Finally, fed up with the weirdness, Nancy decides to leave. Not wanting to lose her, Hank attempts to prove to her that they do have something in common and that is when they find out about their mutual love of poetry. When he reveals that he is a writer, she is intrigued and wants to see his work but he is hesitant because he doesn’t want to be rejected by her. Reluctantly, he lets her read one of his poems. Instead, she is amazed at how talented he is. The entire time that Hank is trying to be “normal” he keeps getting bombarded by horrific imagery, namely the Mad Brain Surgeon (Bruce Campbell again) trying to inject him with a super hypodermic. These fantasies trigger seizure like symptoms and when he is in that state, he accidentally knocks Nancy out because he thinks she’s the Surgeon.

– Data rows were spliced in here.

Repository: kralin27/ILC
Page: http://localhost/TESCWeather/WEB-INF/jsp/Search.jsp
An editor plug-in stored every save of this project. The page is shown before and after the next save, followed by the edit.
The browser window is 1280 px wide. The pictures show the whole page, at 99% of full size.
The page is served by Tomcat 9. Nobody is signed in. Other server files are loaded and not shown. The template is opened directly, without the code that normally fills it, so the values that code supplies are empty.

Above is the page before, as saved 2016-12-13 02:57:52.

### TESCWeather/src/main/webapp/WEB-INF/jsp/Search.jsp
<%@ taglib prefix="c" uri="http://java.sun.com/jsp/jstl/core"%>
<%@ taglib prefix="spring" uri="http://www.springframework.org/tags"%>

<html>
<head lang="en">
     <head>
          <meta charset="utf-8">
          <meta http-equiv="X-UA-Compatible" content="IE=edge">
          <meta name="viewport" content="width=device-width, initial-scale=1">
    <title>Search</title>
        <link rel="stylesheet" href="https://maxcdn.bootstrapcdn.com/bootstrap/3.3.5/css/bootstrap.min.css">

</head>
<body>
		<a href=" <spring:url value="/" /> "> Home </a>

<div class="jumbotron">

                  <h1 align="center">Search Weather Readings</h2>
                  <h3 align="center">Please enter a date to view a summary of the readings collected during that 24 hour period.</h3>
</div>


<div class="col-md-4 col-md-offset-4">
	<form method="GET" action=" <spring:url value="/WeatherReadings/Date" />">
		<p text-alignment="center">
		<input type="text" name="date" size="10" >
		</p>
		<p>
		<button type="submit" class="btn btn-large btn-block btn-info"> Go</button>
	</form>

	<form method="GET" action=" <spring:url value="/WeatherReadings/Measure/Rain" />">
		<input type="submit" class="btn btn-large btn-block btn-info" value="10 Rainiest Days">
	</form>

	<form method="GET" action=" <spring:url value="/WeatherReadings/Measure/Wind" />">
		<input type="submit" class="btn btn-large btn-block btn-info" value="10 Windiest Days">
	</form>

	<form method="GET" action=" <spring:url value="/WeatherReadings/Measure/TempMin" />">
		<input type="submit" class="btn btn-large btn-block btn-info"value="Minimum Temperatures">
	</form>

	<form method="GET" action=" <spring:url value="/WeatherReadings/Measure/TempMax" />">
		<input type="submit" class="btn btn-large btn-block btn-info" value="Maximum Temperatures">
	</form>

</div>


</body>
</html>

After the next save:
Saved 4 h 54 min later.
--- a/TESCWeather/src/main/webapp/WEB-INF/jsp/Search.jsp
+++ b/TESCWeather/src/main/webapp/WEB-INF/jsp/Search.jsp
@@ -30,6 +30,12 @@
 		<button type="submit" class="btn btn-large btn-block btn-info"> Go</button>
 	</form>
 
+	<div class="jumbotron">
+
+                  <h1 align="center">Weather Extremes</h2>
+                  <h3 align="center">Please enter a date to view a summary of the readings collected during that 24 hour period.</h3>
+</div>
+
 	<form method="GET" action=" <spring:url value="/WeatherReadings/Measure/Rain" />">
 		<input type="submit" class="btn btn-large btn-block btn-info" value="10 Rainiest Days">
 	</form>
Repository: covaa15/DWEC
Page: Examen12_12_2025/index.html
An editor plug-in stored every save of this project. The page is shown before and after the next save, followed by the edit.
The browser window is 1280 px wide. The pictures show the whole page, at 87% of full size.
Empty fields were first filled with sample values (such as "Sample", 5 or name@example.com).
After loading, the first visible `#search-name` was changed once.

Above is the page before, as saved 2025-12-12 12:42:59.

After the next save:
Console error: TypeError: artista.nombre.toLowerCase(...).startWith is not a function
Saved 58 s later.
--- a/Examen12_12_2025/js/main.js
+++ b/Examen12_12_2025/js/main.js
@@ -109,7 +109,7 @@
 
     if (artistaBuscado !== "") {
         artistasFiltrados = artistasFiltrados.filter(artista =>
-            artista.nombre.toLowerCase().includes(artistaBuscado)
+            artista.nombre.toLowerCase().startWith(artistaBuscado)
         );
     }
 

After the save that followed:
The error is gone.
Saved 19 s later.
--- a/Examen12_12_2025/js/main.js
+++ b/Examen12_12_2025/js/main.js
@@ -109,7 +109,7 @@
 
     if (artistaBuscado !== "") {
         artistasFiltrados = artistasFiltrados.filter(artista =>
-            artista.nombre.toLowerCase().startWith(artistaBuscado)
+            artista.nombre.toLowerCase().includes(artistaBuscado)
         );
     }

When he realizes what he’s done, he tries to revive her only to have her hallucinate that he is Comet, the gang leader. She pulls a gun on him and almost blows him away. Horrified, she extricates herself from Hank and runs away into the night.
Knight in Shining Armor to the Rescue
We do know that Hank is a bit of an agoraphobic since he hasn’t left his apartment in six months. But something propels him into leaving to rescue Nancy. It is a bit of a struggle for him with the doorknob emitting an electric shock but he overcomes all this by strapping on a suit of tin foil which oddly enough looks like armor. He becomes a knight in search of his lady.
Out on the mean streets again, Nancy is trying to avoid trouble but it finds her. Before Comet and his thugs can blow her away, Hank appears and starts fighting for the love of his life. Meanwhile, in all the chaos, Nancy has a breakdown. Picking up her revolver, she decides to end it all. After Hank vanquishes the evil, he is chased by a gigantic spider. This puts him in a panic. He pleads for Nancy to help him. She tries aiming her gun but has nothing in her scope since she can’t see the arachnid. So, she fires a round off and ends up nailing a garbage truck shattering Hank’s delusion.
The “Happily Ever After”
Do they live happily ever after? We might not ever know but we can be certain that they will start a journey as a couple because Hank takes her to Michigan to his brother’s wedding. What I enjoy so much about Josh Becker’s work is that he takes a genre and the conventions that we are familiar with and turns them upside down. With Lunatics: A Love Story, he manages to blend horror, psychedelia and romance almost like the films of Roger Corman in the 60’s.
Ted Raimi and Deborah Foreman really shine in this film. They pour their hearts and souls into their characters and it shows. For those who think that Raimi doesn’t have the potential to be a leading man and are only use to him playing comical second bananas, they will be pleasantly surprised. If you are tired of reboots, reimaginings, remakes, etc., pick up this Josh Becker gem. Hollywood could definitely use more creators like him.